=== Section Start ===

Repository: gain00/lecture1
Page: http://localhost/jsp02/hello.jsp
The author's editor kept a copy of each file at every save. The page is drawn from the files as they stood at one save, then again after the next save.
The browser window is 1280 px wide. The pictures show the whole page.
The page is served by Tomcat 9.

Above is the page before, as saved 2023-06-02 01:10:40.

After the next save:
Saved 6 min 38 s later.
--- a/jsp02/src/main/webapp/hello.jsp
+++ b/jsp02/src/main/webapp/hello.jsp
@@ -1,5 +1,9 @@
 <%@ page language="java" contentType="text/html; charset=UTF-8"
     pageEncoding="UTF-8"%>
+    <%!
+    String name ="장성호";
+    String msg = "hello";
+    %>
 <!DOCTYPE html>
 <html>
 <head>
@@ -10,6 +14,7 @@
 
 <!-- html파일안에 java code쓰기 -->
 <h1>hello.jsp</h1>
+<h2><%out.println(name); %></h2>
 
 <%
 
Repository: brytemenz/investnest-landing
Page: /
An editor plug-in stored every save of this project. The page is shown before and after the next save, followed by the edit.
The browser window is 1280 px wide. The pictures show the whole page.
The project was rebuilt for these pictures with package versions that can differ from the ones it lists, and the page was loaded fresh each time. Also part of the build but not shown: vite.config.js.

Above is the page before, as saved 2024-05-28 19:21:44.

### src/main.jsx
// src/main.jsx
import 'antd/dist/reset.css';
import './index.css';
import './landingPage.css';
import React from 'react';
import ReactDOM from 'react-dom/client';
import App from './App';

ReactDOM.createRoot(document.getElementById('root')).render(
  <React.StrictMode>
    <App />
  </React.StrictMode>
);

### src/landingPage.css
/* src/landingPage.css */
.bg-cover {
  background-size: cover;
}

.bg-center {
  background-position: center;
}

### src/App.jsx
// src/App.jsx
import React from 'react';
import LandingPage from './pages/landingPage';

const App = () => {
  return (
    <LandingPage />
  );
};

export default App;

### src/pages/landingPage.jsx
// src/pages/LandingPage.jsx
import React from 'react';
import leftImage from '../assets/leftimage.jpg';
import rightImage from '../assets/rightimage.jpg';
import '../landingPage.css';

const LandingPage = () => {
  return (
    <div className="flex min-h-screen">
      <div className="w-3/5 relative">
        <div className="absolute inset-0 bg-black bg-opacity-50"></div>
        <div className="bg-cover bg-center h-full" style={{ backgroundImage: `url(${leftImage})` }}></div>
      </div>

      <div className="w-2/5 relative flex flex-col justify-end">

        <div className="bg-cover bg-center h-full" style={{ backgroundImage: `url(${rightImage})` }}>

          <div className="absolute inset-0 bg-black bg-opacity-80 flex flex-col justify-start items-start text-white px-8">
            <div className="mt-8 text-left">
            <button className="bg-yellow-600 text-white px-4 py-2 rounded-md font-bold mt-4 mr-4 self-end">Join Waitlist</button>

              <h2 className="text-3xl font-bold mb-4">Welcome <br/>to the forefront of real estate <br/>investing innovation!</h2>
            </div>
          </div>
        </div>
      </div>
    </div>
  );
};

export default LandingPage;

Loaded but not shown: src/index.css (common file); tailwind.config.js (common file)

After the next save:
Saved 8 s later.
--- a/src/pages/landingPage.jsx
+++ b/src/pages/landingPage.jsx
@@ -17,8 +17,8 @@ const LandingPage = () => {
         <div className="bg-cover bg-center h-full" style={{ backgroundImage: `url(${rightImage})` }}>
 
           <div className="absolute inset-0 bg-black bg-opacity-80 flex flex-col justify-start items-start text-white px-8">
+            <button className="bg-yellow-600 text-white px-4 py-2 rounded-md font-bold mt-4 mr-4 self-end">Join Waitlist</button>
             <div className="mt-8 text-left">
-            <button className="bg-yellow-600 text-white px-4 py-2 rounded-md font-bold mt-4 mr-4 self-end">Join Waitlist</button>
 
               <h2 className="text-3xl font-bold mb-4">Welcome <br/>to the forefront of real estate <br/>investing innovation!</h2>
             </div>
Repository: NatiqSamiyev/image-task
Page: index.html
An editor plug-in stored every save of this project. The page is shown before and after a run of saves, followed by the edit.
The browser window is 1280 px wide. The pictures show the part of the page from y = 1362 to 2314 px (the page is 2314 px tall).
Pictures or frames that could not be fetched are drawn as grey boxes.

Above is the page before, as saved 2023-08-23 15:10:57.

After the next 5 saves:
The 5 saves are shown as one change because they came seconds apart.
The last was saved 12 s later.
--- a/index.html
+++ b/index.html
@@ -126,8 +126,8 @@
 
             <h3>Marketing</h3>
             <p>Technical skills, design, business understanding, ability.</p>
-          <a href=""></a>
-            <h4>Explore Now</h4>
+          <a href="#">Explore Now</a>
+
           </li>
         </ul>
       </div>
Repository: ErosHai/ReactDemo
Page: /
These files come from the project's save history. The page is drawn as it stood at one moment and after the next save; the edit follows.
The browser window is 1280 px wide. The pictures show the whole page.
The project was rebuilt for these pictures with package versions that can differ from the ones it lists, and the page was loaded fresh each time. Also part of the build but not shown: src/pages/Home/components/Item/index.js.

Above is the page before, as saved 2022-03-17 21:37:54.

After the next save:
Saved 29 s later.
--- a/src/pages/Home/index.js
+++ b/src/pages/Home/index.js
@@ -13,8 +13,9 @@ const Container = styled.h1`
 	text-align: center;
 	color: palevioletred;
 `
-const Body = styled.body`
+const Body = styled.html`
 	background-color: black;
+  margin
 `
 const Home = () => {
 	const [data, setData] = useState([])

=== Section End ===

• _Task item_
Exact copies of every record are required.

• _Response below_
Repository: gain00/lecture1
Page: http://localhost/jsp02/hello.jsp
The author's editor kept a copy of each file at every save. The page is drawn from the files as they stood at one save, then again after the next save.
The browser window is 1280 px wide. The pictures show the whole page.
The page is served by Tomcat 9.

Above is the page before, as saved 2023-06-02 01:10:40.

After the next save:
Saved 6 min 38 s later.
--- a/jsp02/src/main/webapp/hello.jsp
+++ b/jsp02/src/main/webapp/hello.jsp
@@ -1,5 +1,9 @@
 <%@ page language="java" contentType="text/html; charset=UTF-8"
     pageEncoding="UTF-8"%>
+    <%!
+    String name ="장성호";
+    String msg = "hello";
+    %>
 <!DOCTYPE html>
 <html>
 <head>
@@ -10,6 +14,7 @@
 
 <!-- html파일안에 java code쓰기 -->
 <h1>hello.jsp</h1>
+<h2><%out.println(name); %></h2>
 
 <%
 
Repository: brytemenz/investnest-landing
Page: /
An editor plug-in stored every save of this project. The page is shown before and after the next save, followed by the edit.
The browser window is 1280 px wide. The pictures show the whole page.
The project was rebuilt for these pictures with package versions that can differ from the ones it lists, and the page was loaded fresh each time. Also part of the build but not shown: vite.config.js.

Above is the page before, as saved 2024-05-28 19:21:44.

### src/main.jsx
// src/main.jsx
import 'antd/dist/reset.css';
import './index.css';
import './landingPage.css';
import React from 'react';
import ReactDOM from 'react-dom/client';
import App from './App';

ReactDOM.createRoot(document.getElementById('root')).render(
  <React.StrictMode>
    <App />
  </React.StrictMode>
);

### src/landingPage.css
/* src/landingPage.css */
.bg-cover {
  background-size: cover;
}

.bg-center {
  background-position: center;
}

### src/App.jsx
// src/App.jsx
import React from 'react';
import LandingPage from './pages/landingPage';

const App = () => {
  return (
    <LandingPage />
  );
};

export default App;

### src/pages/landingPage.jsx
// src/pages/LandingPage.jsx
import React from 'react';
import leftImage from '../assets/leftimage.jpg';
import rightImage from '../assets/rightimage.jpg';
import '../landingPage.css';

const LandingPage = () => {
  return (
    <div className="flex min-h-screen">
      <div className="w-3/5 relative">
        <div className="absolute inset-0 bg-black bg-opacity-50"></div>
        <div className="bg-cover bg-center h-full" style={{ backgroundImage: `url(${leftImage})` }}></div>
      </div>

      <div className="w-2/5 relative flex flex-col justify-end">

        <div className="bg-cover bg-center h-full" style={{ backgroundImage: `url(${rightImage})` }}>

          <div className="absolute inset-0 bg-black bg-opacity-80 flex flex-col justify-start items-start text-white px-8">
            <div className="mt-8 text-left">
            <button className="bg-yellow-600 text-white px-4 py-2 rounded-md font-bold mt-4 mr-4 self-end">Join Waitlist</button>

              <h2 className="text-3xl font-bold mb-4">Welcome <br/>to the forefront of real estate <br/>investing innovation!</h2>
            </div>
          </div>
        </div>
      </div>
    </div>
  );
};

export default LandingPage;

Loaded but not shown: src/index.css (common file); tailwind.config.js (common file)

After the next save:
Saved 8 s later.
--- a/src/pages/landingPage.jsx
+++ b/src/pages/landingPage.jsx
@@ -17,8 +17,8 @@ const LandingPage = () => {
         <div className="bg-cover bg-center h-full" style={{ backgroundImage: `url(${rightImage})` }}>
 
           <div className="absolute inset-0 bg-black bg-opacity-80 flex flex-col justify-start items-start text-white px-8">
+            <button className="bg-yellow-600 text-white px-4 py-2 rounded-md font-bold mt-4 mr-4 self-end">Join Waitlist</button>
             <div className="mt-8 text-left">
-            <button className="bg-yellow-600 text-white px-4 py-2 rounded-md font-bold mt-4 mr-4 self-end">Join Waitlist</button>
 
               <h2 className="text-3xl font-bold mb-4">Welcome <br/>to the forefront of real estate <br/>investing innovation!</h2>
             </div>
Repository: NatiqSamiyev/image-task
Page: index.html
An editor plug-in stored every save of this project. The page is shown before and after a run of saves, followed by the edit.
The browser window is 1280 px wide. The pictures show the part of the page from y = 1362 to 2314 px (the page is 2314 px tall).
Pictures or frames that could not be fetched are drawn as grey boxes.

Above is the page before, as saved 2023-08-23 15:10:57.

After the next 5 saves:
The 5 saves are shown as one change because they came seconds apart.
The last was saved 12 s later.
--- a/index.html
+++ b/index.html
@@ -126,8 +126,8 @@
 
             <h3>Marketing</h3>
             <p>Technical skills, design, business understanding, ability.</p>
-          <a href=""></a>
-            <h4>Explore Now</h4>
+          <a href="#">Explore Now</a>
+
           </li>
         </ul>
       </div>
Repository: ErosHai/ReactDemo
Page: /
These files come from the project's save history. The page is drawn as it stood at one moment and after the next save; the edit follows.
The browser window is 1280 px wide. The pictures show the whole page.
The project was rebuilt for these pictures with package versions that can differ from the ones it lists, and the page was loaded fresh each time. Also part of the build but not shown: src/pages/Home/components/Item/index.js.

Above is the page before, as saved 2022-03-17 21:37:54.

After the next save:
Saved 29 s later.
--- a/src/pages/Home/index.js
+++ b/src/pages/Home/index.js
@@ -13,8 +13,9 @@ const Container = styled.h1`
 	text-align: center;
 	color: palevioletred;
 `
-const Body = styled.body`
+const Body = styled.html`
 	background-color: black;
+  margin
 `
 const Home = () => {
 	const [data, setData] = useState([])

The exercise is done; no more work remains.